EXAMPLES:

sage: R = ZpCA(17)
sage: R(-1,2).lift_to_precision(10)
16 + 16*17 + O(17^10)
sage: R(1,15).lift_to_precision(10)
1 + O(17^15)
sage: R(1,15).lift_to_precision(30)
Traceback (most recent call last):
...
PrecisionError: Precision higher than allowed by the precision cap.
sage: R(-1,2).lift_to_precision().precision_absolute() == R.precision_cap()
True

sage: R = Zp(5); c = R(17,3); c.lift_to_precision(8)
2 + 3*5 + O(5^8)
sage: c.lift_to_precision().precision_relative() == R.precision_cap()
True


Fixed modulus elements don’t raise errors:

sage: R = ZpFM(5); a = R(5); a.lift_to_precision(7)
5 + O(5^20)
sage: a.lift_to_precision(10000)
5 + O(5^20)


Returns a list of coefficients of the uniformizer $$\pi$$ starting with $$\pi^0$$ up to $$\pi^n$$ exclusive (padded with zeros if needed).

For a field element of valuation $$v$$, starts at $$\pi^v$$ instead.

INPUT:

• n - an integer
• lift_mode - ‘simple’, ‘smallest’ or ‘teichmuller’

EXAMPLES:

sage: R = Zp(7,4,'capped-abs'); a = R(2*7+7**2); a.padded_list(5)
[0, 2, 1, 0, 0]
sage: R = Zp(7,4,'fixed-mod'); a = R(2*7+7**2); a.padded_list(5)
[0, 2, 1, 0, 0]


For elements with positive valuation, this function will return a list with leading 0s if the parent is not a field:

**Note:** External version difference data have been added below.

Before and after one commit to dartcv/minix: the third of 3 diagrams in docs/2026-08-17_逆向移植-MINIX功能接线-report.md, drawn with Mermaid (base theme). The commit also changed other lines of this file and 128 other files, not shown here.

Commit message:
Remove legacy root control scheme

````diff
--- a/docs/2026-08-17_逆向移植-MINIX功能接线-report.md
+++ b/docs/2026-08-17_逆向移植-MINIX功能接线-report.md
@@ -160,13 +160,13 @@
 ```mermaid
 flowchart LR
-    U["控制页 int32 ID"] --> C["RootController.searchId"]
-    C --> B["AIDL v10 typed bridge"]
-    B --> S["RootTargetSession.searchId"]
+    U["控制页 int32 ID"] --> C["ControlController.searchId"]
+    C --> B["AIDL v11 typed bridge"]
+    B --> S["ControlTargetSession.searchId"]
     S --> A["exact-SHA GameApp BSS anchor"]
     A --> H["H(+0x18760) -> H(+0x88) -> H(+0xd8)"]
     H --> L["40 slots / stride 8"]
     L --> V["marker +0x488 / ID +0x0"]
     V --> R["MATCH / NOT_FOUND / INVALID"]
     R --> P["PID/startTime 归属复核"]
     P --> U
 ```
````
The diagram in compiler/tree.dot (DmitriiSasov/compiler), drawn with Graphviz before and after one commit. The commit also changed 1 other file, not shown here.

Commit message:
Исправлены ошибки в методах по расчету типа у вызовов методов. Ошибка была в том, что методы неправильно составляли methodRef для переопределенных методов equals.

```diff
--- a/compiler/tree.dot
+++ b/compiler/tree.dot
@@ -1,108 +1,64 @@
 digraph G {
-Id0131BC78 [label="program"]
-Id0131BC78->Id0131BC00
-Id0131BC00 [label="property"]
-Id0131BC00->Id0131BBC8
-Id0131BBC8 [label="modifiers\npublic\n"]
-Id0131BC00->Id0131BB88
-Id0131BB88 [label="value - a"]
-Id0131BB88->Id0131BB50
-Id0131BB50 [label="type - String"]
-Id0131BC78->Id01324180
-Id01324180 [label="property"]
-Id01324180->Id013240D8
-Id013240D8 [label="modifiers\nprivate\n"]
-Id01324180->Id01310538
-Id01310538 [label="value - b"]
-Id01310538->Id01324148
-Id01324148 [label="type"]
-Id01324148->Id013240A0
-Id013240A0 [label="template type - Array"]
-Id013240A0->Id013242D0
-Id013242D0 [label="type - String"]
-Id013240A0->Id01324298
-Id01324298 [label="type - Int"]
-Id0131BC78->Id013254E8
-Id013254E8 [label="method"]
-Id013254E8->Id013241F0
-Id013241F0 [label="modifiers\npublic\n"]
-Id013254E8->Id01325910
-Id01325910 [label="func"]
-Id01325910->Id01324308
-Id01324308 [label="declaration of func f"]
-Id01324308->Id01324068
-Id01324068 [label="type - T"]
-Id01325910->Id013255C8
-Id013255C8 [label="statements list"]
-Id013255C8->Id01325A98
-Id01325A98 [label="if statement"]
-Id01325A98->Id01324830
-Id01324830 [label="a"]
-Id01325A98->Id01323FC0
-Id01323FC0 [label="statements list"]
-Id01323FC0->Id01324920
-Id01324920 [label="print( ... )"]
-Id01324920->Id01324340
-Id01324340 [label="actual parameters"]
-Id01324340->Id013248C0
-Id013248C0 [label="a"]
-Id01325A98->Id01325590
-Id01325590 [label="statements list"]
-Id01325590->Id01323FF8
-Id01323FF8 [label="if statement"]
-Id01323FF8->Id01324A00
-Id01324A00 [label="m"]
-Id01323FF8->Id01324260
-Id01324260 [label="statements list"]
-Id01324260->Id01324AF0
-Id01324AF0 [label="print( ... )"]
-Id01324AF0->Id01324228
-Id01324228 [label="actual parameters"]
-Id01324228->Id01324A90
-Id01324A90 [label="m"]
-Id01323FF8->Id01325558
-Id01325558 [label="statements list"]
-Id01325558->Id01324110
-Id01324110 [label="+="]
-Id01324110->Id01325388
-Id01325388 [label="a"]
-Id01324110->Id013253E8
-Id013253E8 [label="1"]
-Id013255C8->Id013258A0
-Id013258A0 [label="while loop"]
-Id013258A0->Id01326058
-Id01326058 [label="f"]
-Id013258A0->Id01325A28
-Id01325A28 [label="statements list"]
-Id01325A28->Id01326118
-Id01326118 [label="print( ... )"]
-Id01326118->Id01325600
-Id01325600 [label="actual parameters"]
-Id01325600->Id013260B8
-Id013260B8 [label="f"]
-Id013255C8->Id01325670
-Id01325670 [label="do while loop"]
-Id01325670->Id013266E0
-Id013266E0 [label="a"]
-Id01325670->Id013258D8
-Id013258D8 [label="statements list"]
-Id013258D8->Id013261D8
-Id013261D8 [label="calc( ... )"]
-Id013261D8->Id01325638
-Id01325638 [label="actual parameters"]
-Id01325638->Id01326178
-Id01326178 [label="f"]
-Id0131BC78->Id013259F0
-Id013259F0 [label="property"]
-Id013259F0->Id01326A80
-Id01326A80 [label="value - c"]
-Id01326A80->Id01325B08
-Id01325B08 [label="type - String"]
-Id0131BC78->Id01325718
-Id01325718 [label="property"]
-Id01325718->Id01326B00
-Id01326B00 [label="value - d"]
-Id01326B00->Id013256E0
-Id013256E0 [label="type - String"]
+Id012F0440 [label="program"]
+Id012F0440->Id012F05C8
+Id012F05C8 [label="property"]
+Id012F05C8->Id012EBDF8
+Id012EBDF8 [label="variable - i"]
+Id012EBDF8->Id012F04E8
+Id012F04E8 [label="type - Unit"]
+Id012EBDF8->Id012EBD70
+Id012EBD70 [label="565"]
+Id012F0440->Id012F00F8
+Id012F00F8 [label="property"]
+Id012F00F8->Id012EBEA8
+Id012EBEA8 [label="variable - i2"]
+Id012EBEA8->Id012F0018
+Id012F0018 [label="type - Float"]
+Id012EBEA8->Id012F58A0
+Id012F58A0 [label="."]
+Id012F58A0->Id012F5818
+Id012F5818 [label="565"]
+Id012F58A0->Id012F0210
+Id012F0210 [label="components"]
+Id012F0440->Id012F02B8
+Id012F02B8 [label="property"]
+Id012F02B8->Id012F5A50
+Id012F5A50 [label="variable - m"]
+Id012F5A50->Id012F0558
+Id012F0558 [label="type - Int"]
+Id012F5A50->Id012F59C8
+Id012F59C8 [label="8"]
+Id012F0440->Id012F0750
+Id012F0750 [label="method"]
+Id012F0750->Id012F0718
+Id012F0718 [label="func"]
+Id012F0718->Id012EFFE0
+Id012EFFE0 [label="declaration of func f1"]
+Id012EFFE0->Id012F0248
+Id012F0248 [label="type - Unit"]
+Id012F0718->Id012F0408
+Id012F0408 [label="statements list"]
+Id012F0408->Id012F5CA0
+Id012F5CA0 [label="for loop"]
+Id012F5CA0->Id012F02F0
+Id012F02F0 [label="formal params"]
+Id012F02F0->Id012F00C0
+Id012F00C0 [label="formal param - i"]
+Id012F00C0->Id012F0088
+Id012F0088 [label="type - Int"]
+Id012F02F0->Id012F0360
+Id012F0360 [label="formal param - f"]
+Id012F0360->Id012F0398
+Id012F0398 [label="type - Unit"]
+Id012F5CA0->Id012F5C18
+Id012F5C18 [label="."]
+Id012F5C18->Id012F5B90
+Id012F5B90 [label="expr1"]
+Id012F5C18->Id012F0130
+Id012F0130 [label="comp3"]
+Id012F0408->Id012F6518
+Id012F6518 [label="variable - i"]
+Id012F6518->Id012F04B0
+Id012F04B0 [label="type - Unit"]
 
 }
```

sage: R = Zp(7,3,'capped-rel'); a = R(2*7+7**2); a.padded_list(5)
[0, 2, 1, 0, 0]
sage: R = Qp(7,3); a = R(2*7+7**2); a.padded_list(5)
[2, 1, 0, 0]
[2, 1]

unit_part()

Returns the unit part of this element.

This is the $$p$$-adic element $$u$$ in the same ring so that this element is $$\pi^v u$$, where $$\pi$$ is a uniformizer and $$v$$ is the valuation of this element.

Unpickles a capped relative element.

EXAMPLES:

sage: from sage.rings.padics.padic_capped_relative_element import unpickle_cre_v2
sage: R = Zp(5); a = R(85,6)
sage: b = unpickle_cre_v2(a.__class__, R, 17, 1, 5)
sage: a == b
True
sage: a.precision_relative() == b.precision_relative()
True


Unpickles a capped relative element.

EXAMPLES:

sage: from sage.rings.padics.padic_capped_relative_element import unpickle_pcre_v1
sage: R = Zp(5)
sage: a = unpickle_pcre_v1(R, 17, 2, 5); a
2*5^2 + 3*5^3 + O(5^7)


#### Next topic

$$p$$-Adic Capped Absolute Elements